A large fish floats above a muddy bottom in green-tinted water.
An adult green sturgeon in the Klamath river, northern California. Because little is known about the life histories of sturgeon, conservation strategies for water projects often focus on salmon instead. UC Davis researchers are building models to better understand these ancient fish. Photo by Thomas Dunklin, via NOAA.

Like salmon, green sturgeon hatch in California streams, migrate to spend most of their lives at sea and return to fresh water to spawn. But unlike the flashier salmon, much of the green sturgeon's life history is as murky as the waters in which the adults like to feed. They can live for up to 60 years and grow to great size for a freshwater fish -- but they do not begin to breed until they are about 15. 

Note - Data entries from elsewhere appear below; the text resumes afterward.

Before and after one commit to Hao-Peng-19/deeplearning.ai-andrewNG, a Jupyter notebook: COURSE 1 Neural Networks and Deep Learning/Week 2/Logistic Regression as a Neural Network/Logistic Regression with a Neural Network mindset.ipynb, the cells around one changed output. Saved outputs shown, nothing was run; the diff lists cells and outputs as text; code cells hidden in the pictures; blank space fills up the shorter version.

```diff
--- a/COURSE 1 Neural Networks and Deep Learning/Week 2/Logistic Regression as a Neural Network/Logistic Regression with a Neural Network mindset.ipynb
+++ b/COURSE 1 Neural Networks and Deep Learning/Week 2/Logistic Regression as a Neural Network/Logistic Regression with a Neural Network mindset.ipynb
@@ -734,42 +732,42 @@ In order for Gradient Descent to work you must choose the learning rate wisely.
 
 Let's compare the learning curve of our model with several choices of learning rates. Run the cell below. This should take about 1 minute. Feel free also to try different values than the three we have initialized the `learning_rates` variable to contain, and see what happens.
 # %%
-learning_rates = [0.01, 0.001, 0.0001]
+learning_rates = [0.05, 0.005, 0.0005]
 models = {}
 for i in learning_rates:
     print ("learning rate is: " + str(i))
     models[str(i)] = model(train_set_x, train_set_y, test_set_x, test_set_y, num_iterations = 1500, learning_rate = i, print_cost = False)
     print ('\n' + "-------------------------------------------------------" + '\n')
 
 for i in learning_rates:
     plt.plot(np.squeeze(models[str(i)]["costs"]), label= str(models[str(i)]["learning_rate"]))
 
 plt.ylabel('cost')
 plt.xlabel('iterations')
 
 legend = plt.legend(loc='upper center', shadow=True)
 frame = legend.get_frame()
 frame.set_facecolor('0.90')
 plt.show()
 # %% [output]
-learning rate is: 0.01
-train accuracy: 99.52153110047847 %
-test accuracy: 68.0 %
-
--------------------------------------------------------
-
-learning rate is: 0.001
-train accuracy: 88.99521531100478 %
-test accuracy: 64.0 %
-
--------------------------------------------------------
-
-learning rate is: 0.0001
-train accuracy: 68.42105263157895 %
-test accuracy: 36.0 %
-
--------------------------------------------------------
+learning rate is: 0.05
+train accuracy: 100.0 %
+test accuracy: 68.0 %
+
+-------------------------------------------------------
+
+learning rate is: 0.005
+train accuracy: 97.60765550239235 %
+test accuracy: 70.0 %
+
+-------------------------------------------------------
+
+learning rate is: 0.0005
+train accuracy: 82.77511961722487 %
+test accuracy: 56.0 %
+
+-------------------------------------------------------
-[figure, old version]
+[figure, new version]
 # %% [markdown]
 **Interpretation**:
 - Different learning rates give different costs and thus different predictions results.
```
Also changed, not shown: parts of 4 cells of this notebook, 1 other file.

Both salmon and sturgeon are threatened by habitat loss, water diversions and climate change. Conservation measures for water projects often focus on protecting salmon, which are better understood and have a higher public profile. But steps to protect salmon may not help sturgeon.

Erin Tracy, a graduate student in the UC Davis Department of Wildlife, Fish and Conservation Biology, is working with Professors Andrew Rypel and Nann Fangue to develop new models to understand the lives of green sturgeon. Read more about her work in this California WaterBlog post. 

Media Resources

Green Sturgeon aren’t Salmon: Updated life cycle models for management (California WaterBlog/Center for Watershed Sciences)

Primary Category

Secondary Categories

Science and Climate